http://www.dailytrojan.com/media/paper679/news/2005/10/31/News/

Pakistani.Relief.Dinner.Raises.Funds.Awareness-1038789.shtml?norewrite&sourcedomain=

www.dailytrojan.com&mkey=1311064

Seraphim Rhapsody
by Dov

****

http://innerchangemag.com/musicrev-seraphim_rhapsody.htm


- reviewed by Lee Stone for Innerchange Magazine

April/May 2000

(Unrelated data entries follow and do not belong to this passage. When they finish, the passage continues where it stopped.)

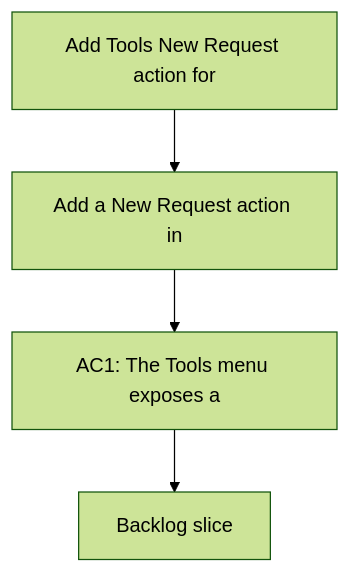
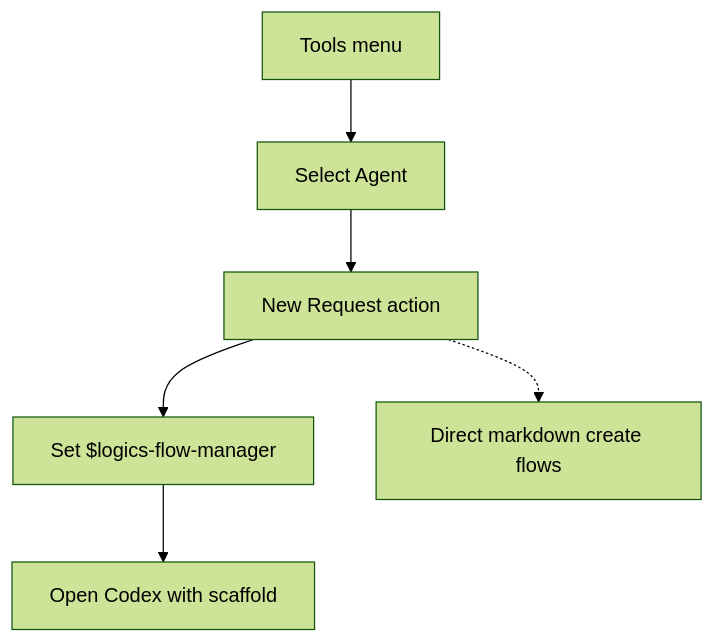
Before and after one commit to AlexAgo83/logics-manager: the diagram in logics/request/req_020_add_tools_new_request_action_for_codex_prompt_bootstrap.md, drawn with Mermaid (forest theme). The commit also changed other lines of this file and 54 other files, not shown here.

````diff
--- a/logics/request/req_020_add_tools_new_request_action_for_codex_prompt_bootstrap.md
+++ b/logics/request/req_020_add_tools_new_request_action_for_codex_prompt_bootstrap.md
@@ -39,8 +39,10 @@
 ```mermaid
 %% logics-kind: request
 %% logics-signature: request|add-tools-new-request-action-for-codex-p|add-a-new-request-action-in|ac1-the-tools-menu-exposes-a
 flowchart TD
-    Trigger[Add Tools New Request action for] --> Need[Add a New Request action in]
-    Need --> Outcome[AC1: The Tools menu exposes a]
-    Outcome --> Backlog[Backlog slice]
+    Tools[Tools menu] --> SelectAgent[Select Agent]
+    SelectAgent --> NewRequest[New Request action]
+    NewRequest --> SetAgent[Set $logics-flow-manager]
+    SetAgent --> OpenCodex[Open Codex with scaffold]
+    NewRequest -.-> DirectCreate[Direct markdown create flows]
 ```
````
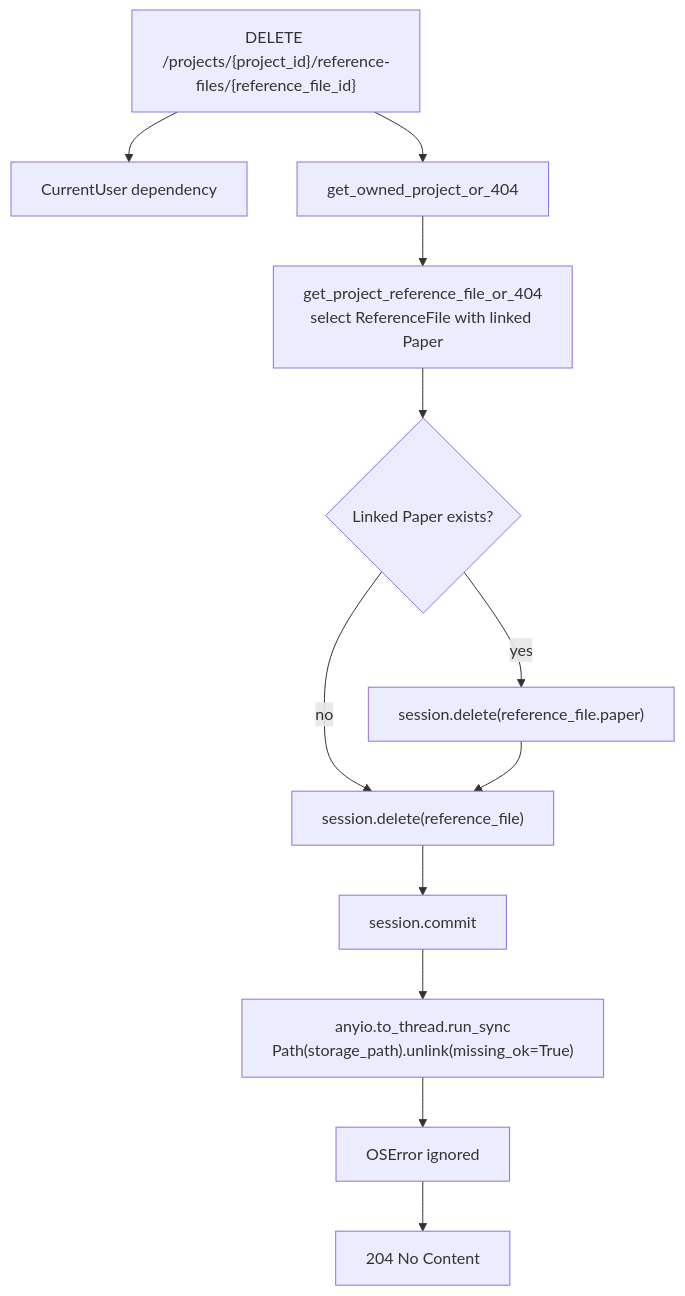
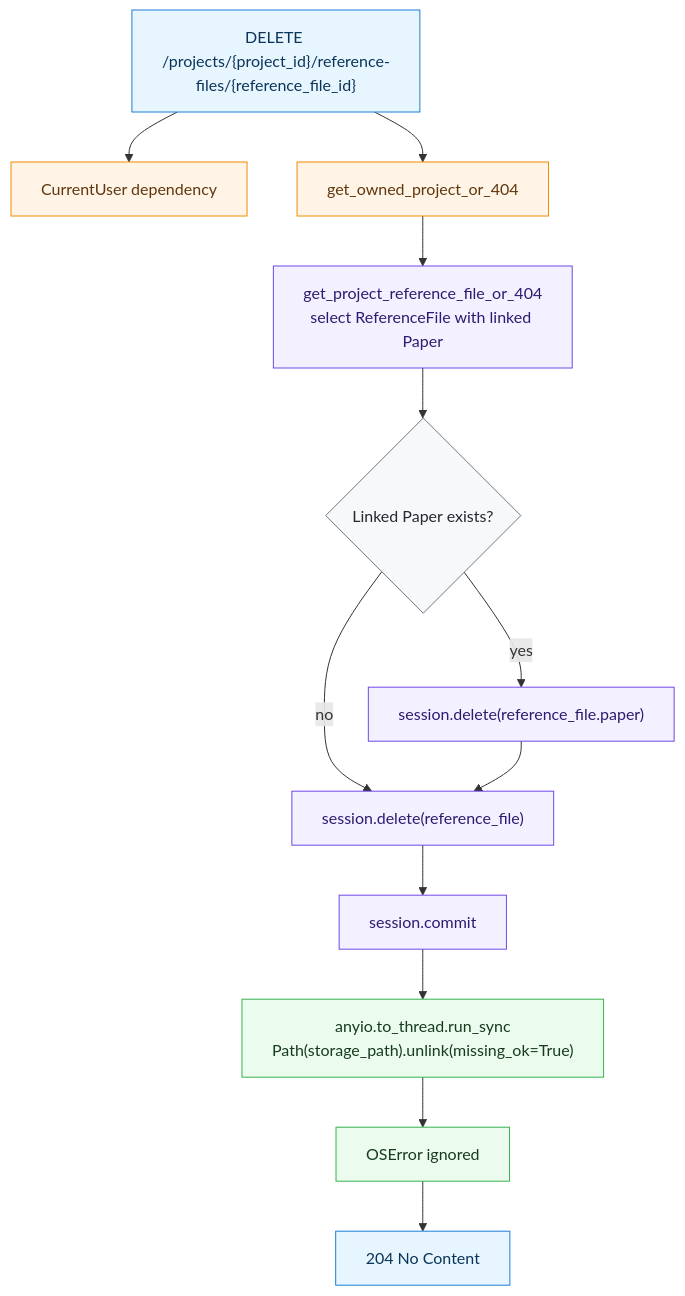
One commit to hungnt0406/confluex-AI-powered-research-workspace changed the ninth of 13 diagrams in docs/backend-diagram.md. Above: the diagram before and after it, drawn with Mermaid. The commit also changed other lines of this file, not shown here.

Commit message:
docs: add styling classes to mermaid diagrams in backend-diagram.md

````diff
--- a/docs/backend-diagram.md
+++ b/docs/backend-diagram.md
@@ -464,14 +509,26 @@
 ```mermaid
 flowchart TB
+    classDef api fill:#e7f5ff,stroke:#1c7ed6,color:#0b3558;
+    classDef dependency fill:#fff4e6,stroke:#f08c00,color:#5f370e;
+    classDef service fill:#ebfbee,stroke:#37b24d,color:#163b1f;
+    classDef persistence fill:#f3f0ff,stroke:#7048e8,color:#2f1b70;
+    classDef entry fill:#f6f8fa,stroke:#6e7781,color:#24292f;
+
     DeleteRoute["DELETE /projects/{project_id}/reference-files/{reference_file_id}"] --> CurrentUser["CurrentUser dependency"]
     DeleteRoute --> OwnedProject["get_owned_project_or_404"]
     OwnedProject --> LoadReference["get_project_reference_file_or_404<br/>select ReferenceFile with linked Paper"]
     LoadReference --> HasPaper{"Linked Paper exists?"}
     HasPaper -- yes --> DeletePaper["session.delete(reference_file.paper)"]
     HasPaper -- no --> DeleteReference["session.delete(reference_file)"]
     DeletePaper --> DeleteReference
     DeleteReference --> Commit["session.commit"]
     Commit --> Unlink["anyio.to_thread.run_sync<br/>Path(storage_path).unlink(missing_ok=True)"]
     Unlink --> IgnoreOSError["OSError ignored"]
     IgnoreOSError --> NoContent["204 No Content"]
+
+    class DeleteRoute,NoContent api;
+    class CurrentUser,OwnedProject dependency;
+    class LoadReference,DeletePaper,DeleteReference,Commit persistence;
+    class HasPaper entry;
+    class Unlink,IgnoreOSError service;
 ```
````
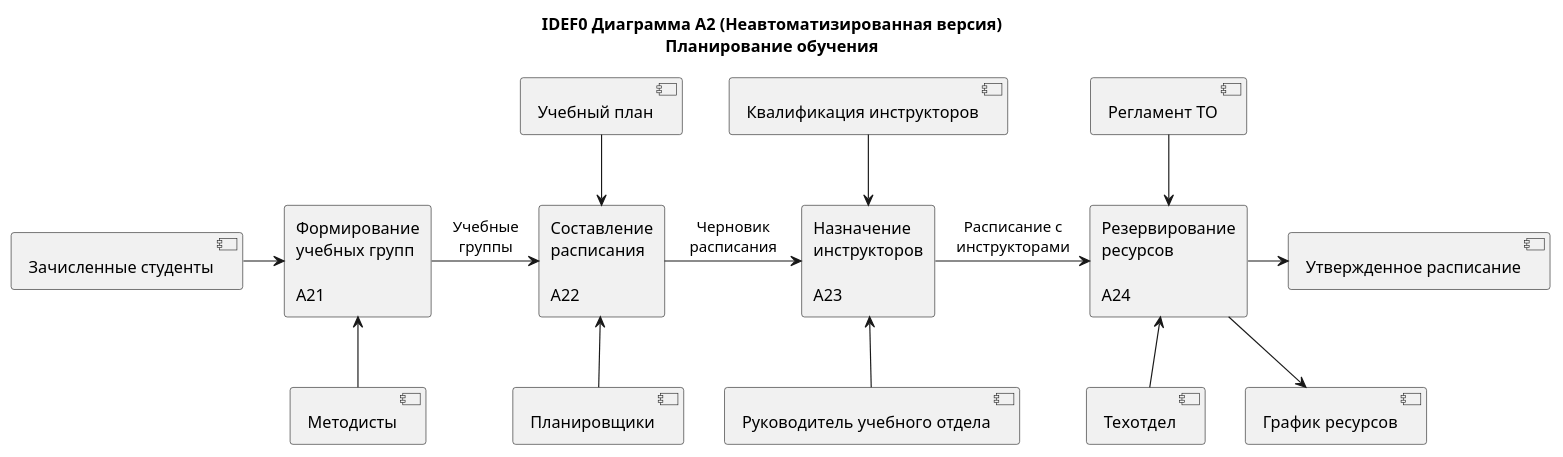
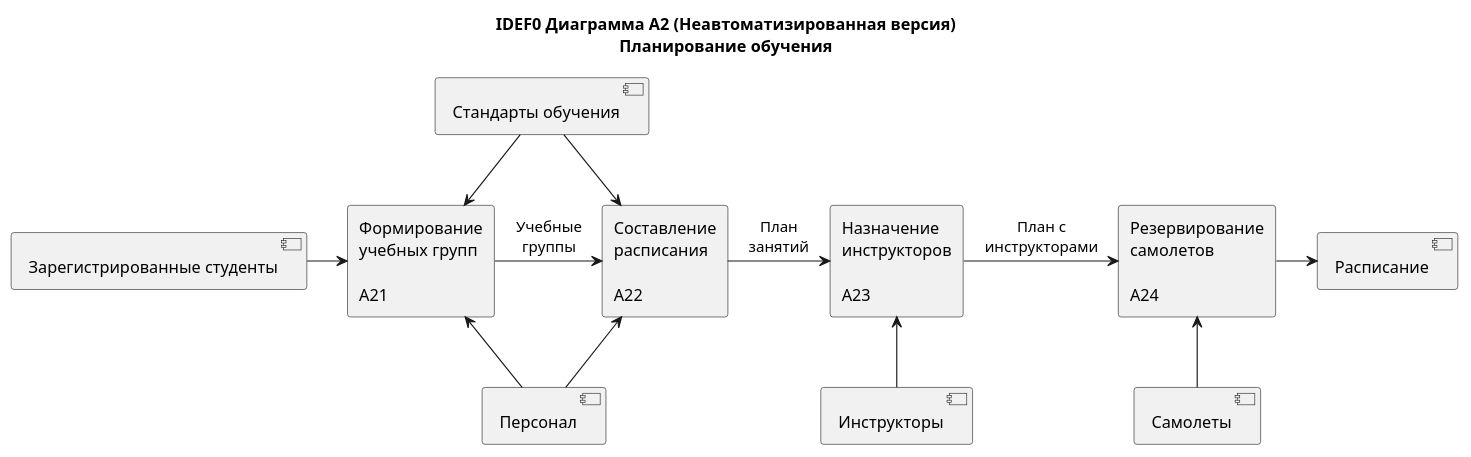
The diagram in diagrams/idef0/non-automated/A2_planning.puml (oINCLUDEo/Coursework2), drawn with PlantUML before and after one commit. The commit also changed 9 other files, not shown here.

Commit message:
Fix IDEF0 consistency: all elements in child diagrams now come from parent level

```diff
--- a/diagrams/idef0/non-automated/A2_planning.puml
+++ b/diagrams/idef0/non-automated/A2_planning.puml
@@ -1,33 +1,31 @@
 @startuml A2 Планирование обучения (Неавтоматизированная)
 
 title IDEF0 Диаграмма A2 (Неавтоматизированная версия)\nПланирование обучения
 
 rectangle "Формирование\nучебных групп\n\nA21" as A21
 rectangle "Составление\nрасписания\n\nA22" as A22
 rectangle "Назначение\nинструкторов\n\nA23" as A23
-rectangle "Резервирование\nресурсов\n\nA24" as A24
+rectangle "Резервирование\nсамолетов\n\nA24" as A24
 
-' Входы - максимум 3
-[Зачисленные студенты] -right-> A21
+' Входы - внутренний поток от A1
+[Зарегистрированные студенты] -right-> A21
 
 ' Потоки между процессами
 A21 -right-> A22 : Учебные\nгруппы
-A22 -right-> A23 : Черновик\nрасписания
-A23 -right-> A24 : Расписание с\nинструкторами
+A22 -right-> A23 : План\nзанятий
+A23 -right-> A24 : План с\nинструкторами
 
-' Управление - максимум 4
-[Учебный план] -down-> A22
-[Квалификация инструкторов] -down-> A23
-[Регламент ТО] -down-> A24
+' Управление - те же что в A0 для процесса A2
+[Стандарты обучения] -down-> A21
+[Стандарты обучения] -down-> A22
 
-' Выходы - максимум 4
-A24 -right-> [Утвержденное расписание]
-A24 -down-> [График ресурсов]
+' Выходы - внутренний поток к A3
+A24 -right-> [Расписание]
 
-' Механизмы - максимум 5
-[Методисты] -up-> A21
-[Планировщики] -up-> A22
-[Руководитель учебного отдела] -up-> A23
-[Техотдел] -up-> A24
+' Механизмы - те же что в A0 для процесса A2
+[Персонал] -up-> A21
+[Персонал] -up-> A22
+[Инструкторы] -up-> A23
+[Самолеты] -up-> A24
 
 @enduml
```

If you've ever wondered what it would be like to swim undersea like a dolphin or whale, listening to Seraphim Rhapsody may give you a sense of it. Dov uses his violin as his sea voice and creates conversations with the sounds of whales. This is a great concept, and it is more than just a gimmick to sell New Age music albums.
Dov's dramatic violin performs open-heart surgery, cutting through to the essence of human emotion. Sometimes his music is sweet and nourishing, and other times it is deeply penetrating.
If you want to be submerged and uplifted at the same time, you can order this CD album at: Lovestar Records, 10061 Riverside Dr., Suite 760, Toluca Lake, CA 91602.